Wall Street can be so predictable sometimes.

A company announces an acquisition. The buyer's stock almost always takes a big hit, and the seller's stock almost always surges.

Because some deals never end up generating the profits promised by management, most investors choose to shoot first and ask questions later. But by asking yourself these questions first, you can do a better job of figuring out when to buy, hold or sell.

The key issue for every investor looking at a merger or acquisition target is to decide whether the company is articulating a compelling reason for the deal. If so, you can bet it will boost profits in short order.

Most companies want to make 'accretive' deals, meaning earnings per share (EPS) once the deal is integrated, hopefully within a year or two. 'Dilutive' deals, which hurt per share profits, are rarely the intended outcome. But unfortunately, some deals expected to be accretive turn out to be dilutive when management over-estimates the projected benefits of a key acquisition.

I have personal experience with this phenomenon. As a former Wall Street analyst, I once recommended clients sell shares of a magazine distributor called Source Interlink. The company announced a deal that, in management's view, would be very accretive. I, however, thought otherwise.

I believed the deal would actually be dilutive because management had unrealistic goals (by the way, this ended up causing me a great amount of grief -- Source Interlink threatened me with a lawsuit). Lucky for me (and my reputation), my analysis was correct and the company eventually declared bankruptcy.

If you know what to look for, some of the best investment ideas can be found among sold off suitors. When an acquisition is announced, buyers can be sold off in a knee-jerk fashion. But if these companies can make a clear case that a deal will be accretive, savvy investors will benefit from both a cheaper stock and a brighter profit outlook.

So here's what to look for to see if a deal is really going to be accretive:

1) Feasibility of cost cuts

Many companies look for targets with redundant manufacturing capacity or a bloated cost structure. If costs can be cut when the two entities are combined, the acquiring company is likely to generate impressive returns on investment (ROI).

If this is the acquirer's strategy, play close attention to management's discussion when they announce the deal. They will usually be very specific in terms of cost-cutting targets. Most times, those cuts do take place, and can be counted on as part of your analysis.

Cost cuts are a key factor behind Hertz's (NYSE: HTZ) newly-announced decision to sweeten its offer for Dollar Thrifty (NYSE: DTG), which I discussed last week.

Hertz has made a very clear case that it can eliminate many redundant costs and the purchase -- even at this higher price -- will be accretive.

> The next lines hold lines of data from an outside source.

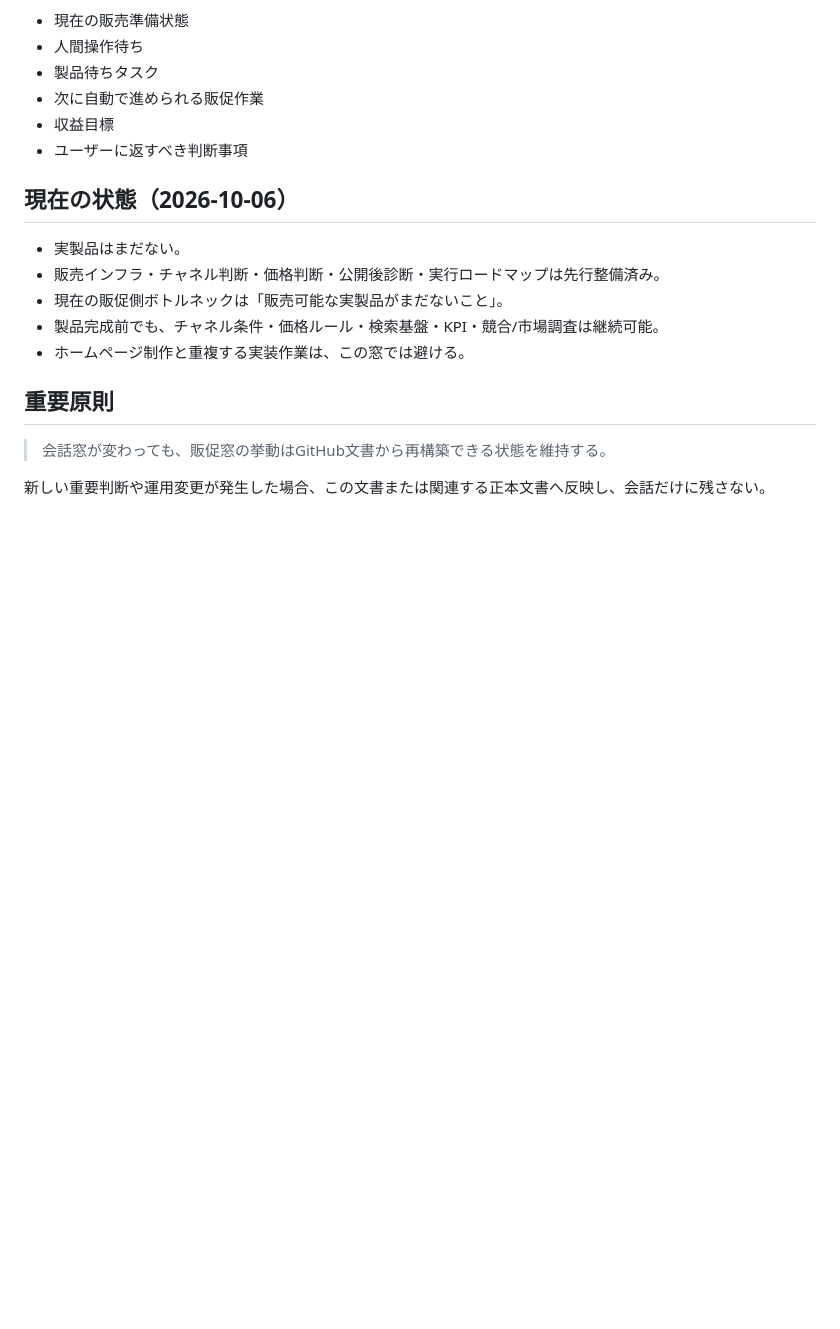
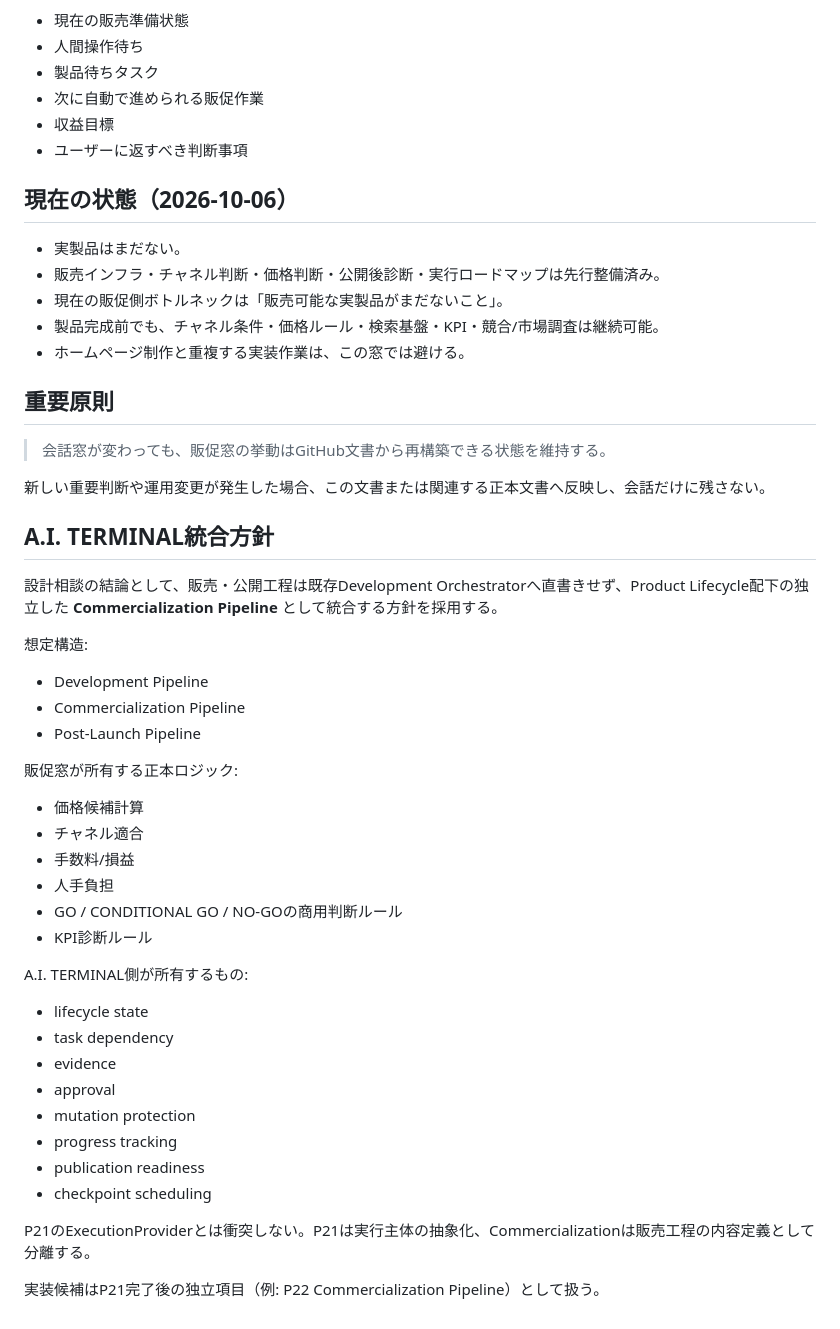
Before and after one commit to yoshiakiUmezu/joshu-a-site, a Markdown page: docs/SALES_WINDOW_HANDOFF.md, the part around the change. Rendered like a GitHub page; blank space fills up the shorter version.

Commit message:
docs: record commercialization pipeline integration direction

```diff
--- a/docs/SALES_WINDOW_HANDOFF.md
+++ b/docs/SALES_WINDOW_HANDOFF.md
@@ -131,3 +131,35 @@ ChatGPTの会話窓が変わっても、助手Aの販売・公開・販促判断
 > 会話窓が変わっても、販促窓の挙動はGitHub文書から再構築できる状態を維持する。
 
 新しい重要判断や運用変更が発生した場合、この文書または関連する正本文書へ反映し、会話だけに残さない。
+
+
+## A.I. TERMINAL統合方針
+
+設計相談の結論として、販売・公開工程は既存Development Orchestratorへ直書きせず、Product Lifecycle配下の独立した **Commercialization Pipeline** として統合する方針を採用する。
+
+想定構造:
+- Development Pipeline
+- Commercialization Pipeline
+- Post-Launch Pipeline
+
+販促窓が所有する正本ロジック:
+- 価格候補計算
+- チャネル適合
+- 手数料/損益
+- 人手負担
+- GO / CONDITIONAL GO / NO-GOの商用判断ルール
+- KPI診断ルール
+
+A.I. TERMINAL側が所有するもの:
+- lifecycle state
+- task dependency
+- evidence
+- approval
+- mutation protection
+- progress tracking
+- publication readiness
+- checkpoint scheduling
+
+P21のExecutionProviderとは衝突しない。P21は実行主体の抽象化、Commercializationは販売工程の内容定義として分離する。
+
+実装候補はP21完了後の独立項目（例: P22 Commercialization Pipeline）として扱う。
```
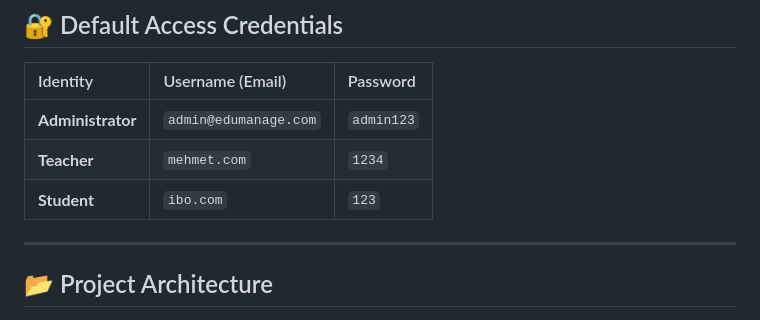
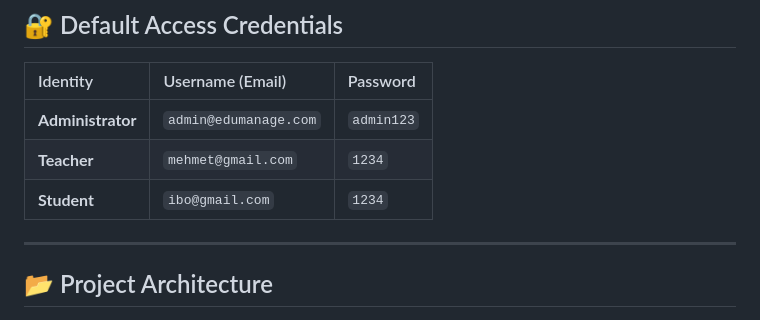
Before and after one commit to ibrahimalshujaa/EduManage-AI, a Markdown page: README.md, the part around the change. Drawn GitHub-style.

```diff
--- a/README.md
+++ b/README.md
@@ -101,8 +101,8 @@ python app.py
 | Identity | Username (Email) | Password |
 | :--- | :--- | :--- |
 | **Administrator** | `admin@edumanage.com` | `admin123` |
-| **Teacher** | `mehmet.com` | `1234` |
-| **Student** | `ibo.com` | `123` |
+| **Teacher** | `mehmet@gmail.com` | `1234` |
+| **Student** | `ibo@gmail.com` | `1234` |
 
 ---
 
```
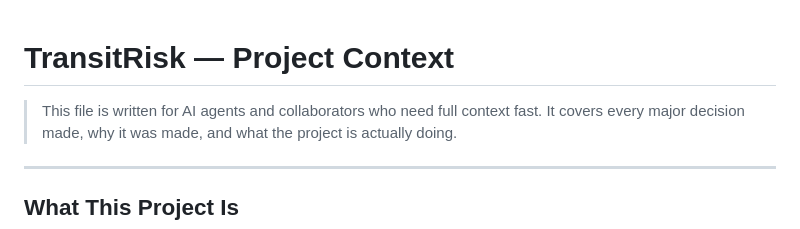
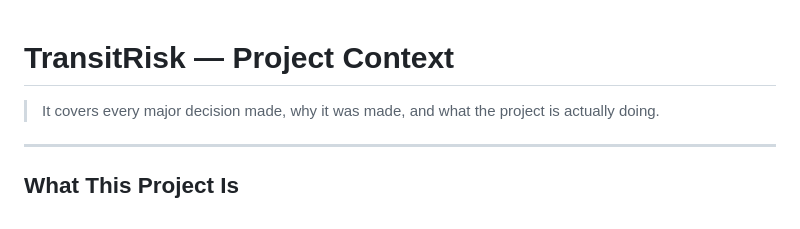
Before and after one commit to patel-manav20/TransitRisk-Machine-Learning-Project, a Markdown page: PROJECT_CONTEXT.md, the part around the change. Rendered like a GitHub page.

Commit message:
Remove context lines from PROJECT_CONTEXT.md
Removed introductory lines meant for AI agents and collaborators.

```diff
--- a/PROJECT_CONTEXT.md
+++ b/PROJECT_CONTEXT.md
@@ -1,6 +1,5 @@
 # TransitRisk — Project Context
 
-> This file is written for AI agents and collaborators who need full context fast.
 > It covers every major decision made, why it was made, and what the project is actually doing.
 
 ---
```
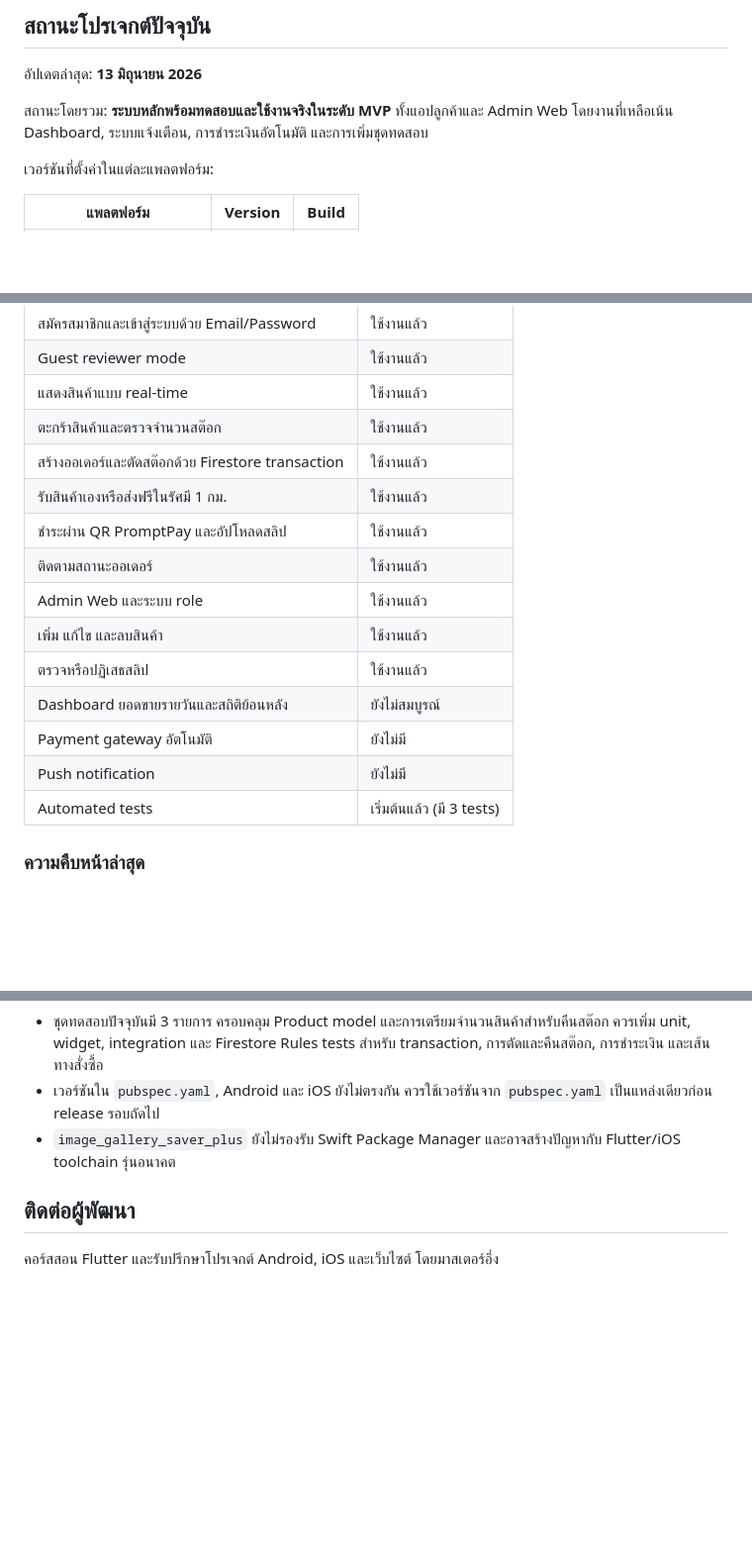
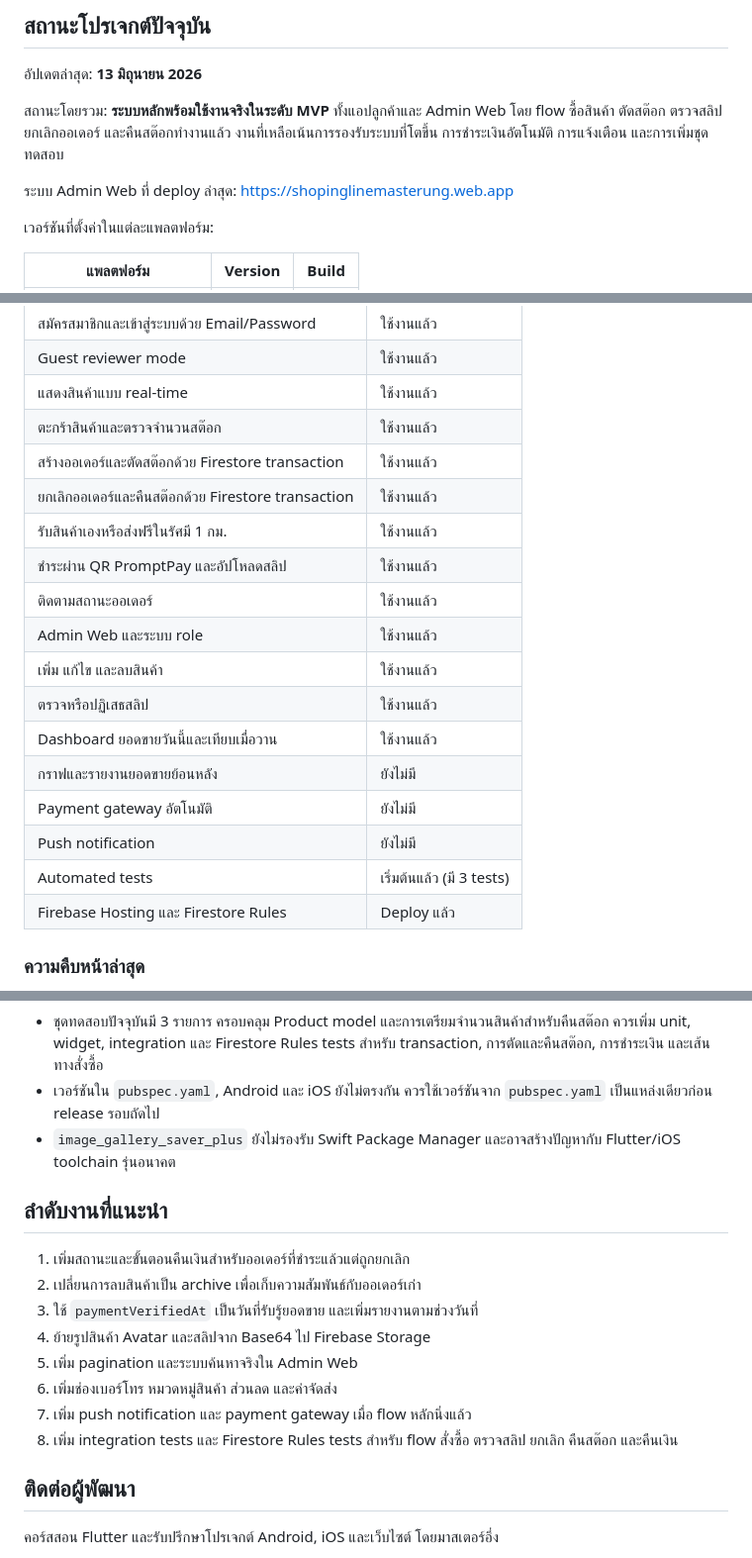
Before and after one commit to masterUNG/shoponlinemasterung, a Markdown page: README.md, 3 parts joined by grey strips. Shown at 99% size. Drawn GitHub-style; blank space fills up the shorter version.

Commit message:
feat: update project status and enhance dashboard features

```diff
--- a/README.md
+++ b/README.md
@@ -11,9 +11,13 @@
 
 อัปเดตล่าสุด: **13 มิถุนายน 2026**
 
-สถานะโดยรวม: **ระบบหลักพร้อมทดสอบและใช้งานจริงในระดับ MVP** ทั้งแอปลูกค้าและ
-Admin Web โดยงานที่เหลือเน้น Dashboard, ระบบแจ้งเตือน, การชำระเงินอัตโนมัติ
-และการเพิ่มชุดทดสอบ
+สถานะโดยรวม: **ระบบหลักพร้อมใช้งานจริงในระดับ MVP** ทั้งแอปลูกค้าและ
+Admin Web โดย flow ซื้อสินค้า ตัดสต๊อก ตรวจสลิป ยกเลิกออเดอร์
+และคืนสต๊อกทำงานแล้ว งานที่เหลือเน้นการรองรับระบบที่โตขึ้น
+การชำระเงินอัตโนมัติ การแจ้งเตือน และการเพิ่มชุดทดสอบ
+
+ระบบ Admin Web ที่ deploy ล่าสุด:
+<https://shopinglinemasterung.web.app>
 
 เวอร์ชันที่ตั้งค่าในแต่ละแพลตฟอร์ม:
 
@@ -35,16 +39,19 @@ Admin Web โดยงานที่เหลือเน้น Dashboard, ร
 | แสดงสินค้าแบบ real-time | ใช้งานแล้ว |
 | ตะกร้าสินค้าและตรวจจำนวนสต๊อก | ใช้งานแล้ว |
 | สร้างออเดอร์และตัดสต๊อกด้วย Firestore transaction | ใช้งานแล้ว |
+| ยกเลิกออเดอร์และคืนสต๊อกด้วย Firestore transaction | ใช้งานแล้ว |
 | รับสินค้าเองหรือส่งฟรีในรัศมี 1 กม. | ใช้งานแล้ว |
 | ชำระผ่าน QR PromptPay และอัปโหลดสลิป | ใช้งานแล้ว |
 | ติดตามสถานะออเดอร์ | ใช้งานแล้ว |
 | Admin Web และระบบ role | ใช้งานแล้ว |
 | เพิ่ม แก้ไข และลบสินค้า | ใช้งานแล้ว |
 | ตรวจหรือปฏิเสธสลิป | ใช้งานแล้ว |
-| Dashboard ยอดขายรายวันและสถิติย้อนหลัง | ยังไม่สมบูรณ์ |
+| Dashboard ยอดขายวันนี้และเทียบเมื่อวาน | ใช้งานแล้ว |
+| กราฟและรายงานยอดขายย้อนหลัง | ยังไม่มี |
 | Payment gateway อัตโนมัติ | ยังไม่มี |
 | Push notification | ยังไม่มี |
 | Automated tests | เริ่มต้นแล้ว (มี 3 tests) |
+| Firebase Hosting และ Firestore Rules | Deploy แล้ว |
 
 ### ความคืบหน้าล่าสุด
 
@@ -367,6 +385,18 @@ firebase deploy --only firestore:rules
 - `image_gallery_saver_plus` ยังไม่รองรับ Swift Package Manager
   และอาจสร้างปัญหากับ Flutter/iOS toolchain รุ่นอนาคต
 
+## ลำดับงานที่แนะนำ
+
+1. เพิ่มสถานะและขั้นตอนคืนเงินสำหรับออเดอร์ที่ชำระแล้วแต่ถูกยกเลิก
+2. เปลี่ยนการลบสินค้าเป็น archive เพื่อเก็บความสัมพันธ์กับออเดอร์เก่า
+3. ใช้ `paymentVerifiedAt` เป็นวันที่รับรู้ยอดขาย และเพิ่มรายงานตามช่วงวันที่
+4. ย้ายรูปสินค้า Avatar และสลิปจาก Base64 ไป Firebase Storage
+5. เพิ่ม pagination และระบบค้นหาจริงใน Admin Web
+6. เพิ่มช่องเบอร์โทร หมวดหมู่สินค้า ส่วนลด และค่าจัดส่ง
+7. เพิ่ม push notification และ payment gateway เมื่อ flow หลักนิ่งแล้ว
+8. เพิ่ม integration tests และ Firestore Rules tests สำหรับ flow สั่งซื้อ
+   ตรวจสลิป ยกเลิก คืนสต๊อก และคืนเงิน
+
 ## ติดต่อผู้พัฒนา
 
 คอร์สสอน Flutter และรับปรึกษาโปรเจกต์ Android, iOS และเว็บไซต์ โดยมาสเตอร์อึ่ง
```
Also changed, not shown: other parts of README.md (+12 -1 lines).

That's why shares of Hertz surged +7% on Monday.

2) Ability to cross-sell

Management is often very bullish about selling Company A's products to Company B's customer base, and vice-versa. But this is probably one of the biggest buyout myths.

Deals that rely on cross-selling can actually benefit rivals instead. That's because mergers almost always lead to an interruption in the sales force. Each sales team takes a step back to get trained on the other company's products. But customers may not be inclined to wait weeks or months for a pitch on the new broader product line. And then they are susceptible to fresh proposals from rivals.

Cross-selling has been a key factor behind Dell's (Nasdaq: DELL) recent decision to buy data storage company 3PAR (NYSE: PAR). Dell figures it can add another arrow to its quiver when pitching a broad suite of products to clients. Trouble is, if those clients already use another vendor for data storage, they are not likely to terminate all those other relationships just because Dell can now service all their needs.

3) Buying with cash vs. stock

How a deal is financed can make all the difference.

If new shares are issued to the acquired company, the buyer will need to generate even higher profits (on a percentage basis) to make the deal accretive. For example, if a deal is expected to boost sales and profits by +8%, but the share count will also expand by +10%, then EPS will be lower, and the deal is dilutive.

But if a deal is paid for with cash (not borrowed money, but cash sitting on the balance sheet), then the hurdle is much lower. Dell was earning scant interest on its cash, so even if its 3PAR acquisition is underwhelming, it is still likely to generate more profits than the interest earned on the parked cash. (Though in this instance, Dell can be criticized for paying a very high price -- it probably could have found a better way to boost profits, such as with an aggressive buyback of its own stock.)

We've covered a lot of ground here on the latest buyout news. If you want to continuing learning about the exciting world of mergers, acquisitions and buyouts, check out How to Profit From Frontrunning LBOs and Tips on How to Analyze an Acquisition Announcement.